Tyndall’s radiation detection technology spins out to Varadis
29 July 2019
A novel radiation detection technology, developed at Tyndall National Institute, has been licensed exclusively to Cork-based Varadis
L-R: Peter Smyth, commercial director of Tyndall, Brad Wrigley, CEO of Varadis, Prof William Scanlon, CEO of Tyndall.
A novel radiation detection technology, developed at Tyndall National Institute, has been licensed exclusively to Cork-based Varadis.
Gamma rays, protons and xrays
Already in use by astronauts in the International Space Station, as well as a number of the largest private and public sector organisations around the world, Tyndall’s Radiation Sensing Field Effect Transistors (RADFETs) accurately measure the absorbed doses of ionizing radiation such as gamma rays, protons and xrays.
This highly innovative RADFET technology has wide applications from radiotherapy and oncology to industrial and military, and is already a much sought-after solution for radiation monitoring on both people and equipment. Varadis has ambitious plans for commercialisation and scaling of the solution globally.
Speaking at the signing of the license agreement with Varadis, Tyndall CEO William Scanlon said: “Ground-breaking innovations at Tyndall continue to deliver enormous impact with global application.
‘Already very successful in the marketplace’
“The RADFETs technology is built on 30 years of research in Tyndall; it is already very successful in the marketplace with a number of clients adopting this innovative radiation detection technology.
“Through this exclusive licensing to Varadis, we are confident that Varadis and the RADFETs technology will have global impact and applicability.”
The technology was developed by a number Tyndall researchers including Nikola Vasovic, Aleksandar Jaksic and Russell Duane, and is highly innovative and market proven.
Such is the demand for this technology, Varadis now plans to market the RADFET sensors globally across a number of sectors.
For example, when integrated into dosimetry devices, or radiation measurement devices, RADFETs can measure the amount of radiation that a tumour has absorbed in radiotherapy sessions, as well as having important implications in industrial power, space and in the earth’s core.
“The ability to accurately measure absorbed radiation doses is vital in a world where we are surrounded by radiation sources on a day-to-day basis,” said Brad Wrigley, CEO of Varadis.
“Our technology has been validated through recurring customer sales within space exploration, physics research organisations and healthcare sectors.

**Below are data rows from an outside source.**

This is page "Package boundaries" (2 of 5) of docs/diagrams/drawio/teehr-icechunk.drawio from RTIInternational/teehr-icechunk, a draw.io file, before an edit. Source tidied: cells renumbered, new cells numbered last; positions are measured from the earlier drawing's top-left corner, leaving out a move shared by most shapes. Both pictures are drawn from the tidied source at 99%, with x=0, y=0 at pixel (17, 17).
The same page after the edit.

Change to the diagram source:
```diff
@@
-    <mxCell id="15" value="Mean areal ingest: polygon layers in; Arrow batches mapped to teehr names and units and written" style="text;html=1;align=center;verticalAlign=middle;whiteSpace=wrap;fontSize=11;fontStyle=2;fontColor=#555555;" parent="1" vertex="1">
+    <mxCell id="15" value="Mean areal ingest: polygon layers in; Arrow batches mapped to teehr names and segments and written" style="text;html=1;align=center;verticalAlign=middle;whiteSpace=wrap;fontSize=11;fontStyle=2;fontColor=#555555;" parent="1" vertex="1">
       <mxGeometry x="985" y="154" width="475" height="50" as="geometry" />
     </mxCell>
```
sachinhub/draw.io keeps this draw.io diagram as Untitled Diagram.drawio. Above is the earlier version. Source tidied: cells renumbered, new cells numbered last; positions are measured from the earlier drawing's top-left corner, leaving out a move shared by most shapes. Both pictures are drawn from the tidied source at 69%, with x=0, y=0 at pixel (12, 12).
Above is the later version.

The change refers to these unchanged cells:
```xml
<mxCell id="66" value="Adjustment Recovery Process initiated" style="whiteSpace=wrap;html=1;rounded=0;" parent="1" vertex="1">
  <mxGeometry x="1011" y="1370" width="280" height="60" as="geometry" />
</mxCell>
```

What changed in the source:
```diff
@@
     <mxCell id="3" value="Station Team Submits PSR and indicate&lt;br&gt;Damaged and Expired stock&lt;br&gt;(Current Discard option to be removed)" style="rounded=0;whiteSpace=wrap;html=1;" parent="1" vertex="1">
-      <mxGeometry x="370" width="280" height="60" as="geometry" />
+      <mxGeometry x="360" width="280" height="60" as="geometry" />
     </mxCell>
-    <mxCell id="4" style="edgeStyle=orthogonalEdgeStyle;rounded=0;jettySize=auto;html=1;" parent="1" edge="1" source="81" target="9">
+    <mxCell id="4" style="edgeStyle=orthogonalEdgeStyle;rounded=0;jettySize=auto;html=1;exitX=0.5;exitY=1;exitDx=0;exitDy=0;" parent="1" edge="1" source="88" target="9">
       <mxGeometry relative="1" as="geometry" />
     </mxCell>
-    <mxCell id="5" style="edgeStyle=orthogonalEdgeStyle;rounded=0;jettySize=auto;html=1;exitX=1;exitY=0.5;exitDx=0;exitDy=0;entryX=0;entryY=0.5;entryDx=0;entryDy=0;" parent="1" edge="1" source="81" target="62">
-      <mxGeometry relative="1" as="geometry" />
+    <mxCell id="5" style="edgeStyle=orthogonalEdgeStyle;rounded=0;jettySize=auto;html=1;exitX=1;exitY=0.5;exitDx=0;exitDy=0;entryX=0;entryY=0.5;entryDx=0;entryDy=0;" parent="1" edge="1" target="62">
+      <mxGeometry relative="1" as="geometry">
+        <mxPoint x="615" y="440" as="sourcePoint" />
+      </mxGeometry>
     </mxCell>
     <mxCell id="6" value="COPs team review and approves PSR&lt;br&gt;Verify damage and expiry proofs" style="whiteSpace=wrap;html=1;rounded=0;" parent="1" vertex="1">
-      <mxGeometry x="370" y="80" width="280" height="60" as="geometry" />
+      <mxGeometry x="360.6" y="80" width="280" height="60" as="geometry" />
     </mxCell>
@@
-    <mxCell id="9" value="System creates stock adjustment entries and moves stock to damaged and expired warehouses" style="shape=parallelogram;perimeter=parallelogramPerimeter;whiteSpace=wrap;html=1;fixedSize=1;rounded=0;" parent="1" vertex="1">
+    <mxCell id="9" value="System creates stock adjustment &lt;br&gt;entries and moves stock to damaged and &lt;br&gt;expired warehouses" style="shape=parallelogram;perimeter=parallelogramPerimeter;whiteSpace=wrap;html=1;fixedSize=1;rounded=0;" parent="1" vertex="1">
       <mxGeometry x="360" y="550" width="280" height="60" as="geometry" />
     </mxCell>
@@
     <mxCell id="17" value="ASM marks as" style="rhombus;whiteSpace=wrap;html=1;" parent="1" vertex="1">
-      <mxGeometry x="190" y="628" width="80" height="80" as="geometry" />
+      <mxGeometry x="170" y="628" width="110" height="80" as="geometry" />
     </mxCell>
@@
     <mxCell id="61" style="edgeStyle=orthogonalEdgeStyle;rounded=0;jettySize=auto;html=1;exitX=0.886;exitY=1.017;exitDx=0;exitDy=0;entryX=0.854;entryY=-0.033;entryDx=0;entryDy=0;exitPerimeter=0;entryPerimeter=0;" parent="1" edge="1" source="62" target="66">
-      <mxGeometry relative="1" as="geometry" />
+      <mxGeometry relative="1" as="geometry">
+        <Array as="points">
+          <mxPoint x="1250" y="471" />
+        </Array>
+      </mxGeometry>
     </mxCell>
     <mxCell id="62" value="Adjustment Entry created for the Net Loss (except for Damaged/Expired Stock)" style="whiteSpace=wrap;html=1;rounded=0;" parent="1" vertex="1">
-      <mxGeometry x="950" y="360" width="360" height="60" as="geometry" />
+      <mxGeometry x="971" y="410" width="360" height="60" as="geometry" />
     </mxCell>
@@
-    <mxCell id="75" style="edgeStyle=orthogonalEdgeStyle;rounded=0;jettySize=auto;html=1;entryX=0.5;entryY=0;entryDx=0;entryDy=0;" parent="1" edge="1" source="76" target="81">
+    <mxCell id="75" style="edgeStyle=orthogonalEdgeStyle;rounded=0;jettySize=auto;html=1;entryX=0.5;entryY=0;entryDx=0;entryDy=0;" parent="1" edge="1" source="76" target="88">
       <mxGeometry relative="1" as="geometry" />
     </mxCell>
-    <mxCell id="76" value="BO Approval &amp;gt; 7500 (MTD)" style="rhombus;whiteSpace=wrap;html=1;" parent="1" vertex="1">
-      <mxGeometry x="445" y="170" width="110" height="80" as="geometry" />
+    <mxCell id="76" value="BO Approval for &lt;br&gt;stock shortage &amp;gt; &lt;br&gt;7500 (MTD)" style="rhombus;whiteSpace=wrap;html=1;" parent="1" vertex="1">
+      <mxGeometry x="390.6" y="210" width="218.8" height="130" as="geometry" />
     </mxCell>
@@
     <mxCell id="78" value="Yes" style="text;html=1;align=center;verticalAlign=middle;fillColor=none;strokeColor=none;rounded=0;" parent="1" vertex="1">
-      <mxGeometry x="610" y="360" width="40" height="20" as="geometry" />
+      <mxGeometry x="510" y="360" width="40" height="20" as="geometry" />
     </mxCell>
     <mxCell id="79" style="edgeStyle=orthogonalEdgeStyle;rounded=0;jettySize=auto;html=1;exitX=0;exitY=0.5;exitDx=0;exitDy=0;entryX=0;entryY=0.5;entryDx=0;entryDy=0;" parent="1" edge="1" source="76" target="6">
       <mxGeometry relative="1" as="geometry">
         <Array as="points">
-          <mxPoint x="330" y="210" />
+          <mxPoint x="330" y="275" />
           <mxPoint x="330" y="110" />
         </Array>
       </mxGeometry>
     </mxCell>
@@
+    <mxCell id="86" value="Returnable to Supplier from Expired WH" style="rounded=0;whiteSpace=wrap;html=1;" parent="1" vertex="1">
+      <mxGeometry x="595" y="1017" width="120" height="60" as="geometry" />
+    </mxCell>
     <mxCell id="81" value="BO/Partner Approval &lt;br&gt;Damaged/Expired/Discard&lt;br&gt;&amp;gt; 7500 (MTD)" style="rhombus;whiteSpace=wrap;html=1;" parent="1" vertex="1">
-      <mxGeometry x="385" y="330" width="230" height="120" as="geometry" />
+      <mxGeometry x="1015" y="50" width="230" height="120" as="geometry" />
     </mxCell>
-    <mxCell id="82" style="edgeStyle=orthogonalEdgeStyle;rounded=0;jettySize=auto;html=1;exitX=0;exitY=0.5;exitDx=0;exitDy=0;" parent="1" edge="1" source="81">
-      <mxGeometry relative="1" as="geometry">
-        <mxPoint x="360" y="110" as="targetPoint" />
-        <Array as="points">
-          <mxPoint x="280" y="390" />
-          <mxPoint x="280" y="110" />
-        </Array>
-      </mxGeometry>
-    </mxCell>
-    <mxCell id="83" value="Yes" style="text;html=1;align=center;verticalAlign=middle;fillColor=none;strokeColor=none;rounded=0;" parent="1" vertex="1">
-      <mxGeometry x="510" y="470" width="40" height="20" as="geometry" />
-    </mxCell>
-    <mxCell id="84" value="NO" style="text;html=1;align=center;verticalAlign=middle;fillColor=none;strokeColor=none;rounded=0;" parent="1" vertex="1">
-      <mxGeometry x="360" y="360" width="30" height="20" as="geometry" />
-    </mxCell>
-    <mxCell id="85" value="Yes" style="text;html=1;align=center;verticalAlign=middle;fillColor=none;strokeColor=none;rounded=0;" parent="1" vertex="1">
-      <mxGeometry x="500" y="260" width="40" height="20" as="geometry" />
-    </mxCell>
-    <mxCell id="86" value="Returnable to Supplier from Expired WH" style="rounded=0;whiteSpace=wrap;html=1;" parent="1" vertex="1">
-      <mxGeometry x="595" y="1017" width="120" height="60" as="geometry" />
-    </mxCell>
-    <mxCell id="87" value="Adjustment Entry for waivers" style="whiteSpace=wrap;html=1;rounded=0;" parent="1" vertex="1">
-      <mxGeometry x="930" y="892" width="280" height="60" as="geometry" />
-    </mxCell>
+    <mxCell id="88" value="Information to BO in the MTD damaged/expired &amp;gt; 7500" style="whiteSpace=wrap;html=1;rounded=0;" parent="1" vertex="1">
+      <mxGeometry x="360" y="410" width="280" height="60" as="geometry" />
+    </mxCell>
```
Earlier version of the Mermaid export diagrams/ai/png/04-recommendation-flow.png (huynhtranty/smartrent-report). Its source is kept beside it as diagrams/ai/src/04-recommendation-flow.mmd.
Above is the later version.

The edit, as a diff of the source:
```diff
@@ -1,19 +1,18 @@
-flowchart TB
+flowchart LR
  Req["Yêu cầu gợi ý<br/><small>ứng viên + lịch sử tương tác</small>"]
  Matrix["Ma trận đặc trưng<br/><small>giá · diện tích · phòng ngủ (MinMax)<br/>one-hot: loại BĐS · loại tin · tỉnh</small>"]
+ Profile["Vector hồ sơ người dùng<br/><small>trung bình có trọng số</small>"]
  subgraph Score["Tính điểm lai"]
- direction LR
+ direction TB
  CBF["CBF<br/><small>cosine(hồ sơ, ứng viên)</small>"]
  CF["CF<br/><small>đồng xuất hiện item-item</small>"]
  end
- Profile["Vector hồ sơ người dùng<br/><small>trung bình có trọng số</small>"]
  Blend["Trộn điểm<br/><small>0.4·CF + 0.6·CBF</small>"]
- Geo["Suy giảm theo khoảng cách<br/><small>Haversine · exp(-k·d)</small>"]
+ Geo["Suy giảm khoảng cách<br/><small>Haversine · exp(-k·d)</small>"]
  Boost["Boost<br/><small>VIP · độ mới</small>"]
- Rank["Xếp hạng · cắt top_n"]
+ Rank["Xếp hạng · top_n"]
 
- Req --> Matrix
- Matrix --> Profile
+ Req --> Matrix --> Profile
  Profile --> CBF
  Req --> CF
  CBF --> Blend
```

RADFETs is one of the most accurate devices on the market, and provides customers with unique benefits, including the sensor’s micro size, functionality and ability to integrate with IoT devices and other systems.
‘Enormous opportunities for RADFETs technology’
“As the wearable market grows, we see enormous opportunities for the RADFETs technology, and Varadis is already in discussions with significant players in the technology market in the US and Asia.”
The development of RADFETs at Tyndall National Institute has been supported by Enterprise Ireland, European Space Agency and University College Cork’s Technology Transfer Office.
Varadis has also been supported by Tyndall’s Deep Dive entrepreneurship programme in partnership with Bank of Ireland. Through Deep Dive, entrepreneurs have access to funding, state-of-the-art facilities at Tyndall and expertise from the researchers involved in developing the core IP in the spin-out.
UCC director of technology transfer, Rich Ferrie said: “The technology spin out to Varadis is hugely significant to the commercialisation of Tyndall’s RADFET technology, and underscores the commitment of Tyndall and UCC to the commercialisation agenda.
“I wish Brad and the team every success as they drive this exciting business forward internationally.”http://www.engineersjournal.ie/2019/07/29/tyndalls-radiation-detection-technology-spins-out-to-varadis-2/http://www.engineersjournal.ie/wp-content/uploads/2019/07/a4-1.jpghttp://www.engineersjournal.ie/wp-content/uploads/2019/07/a4-1-300x300.jpgNewsresearch,startups,Tyndall National Institute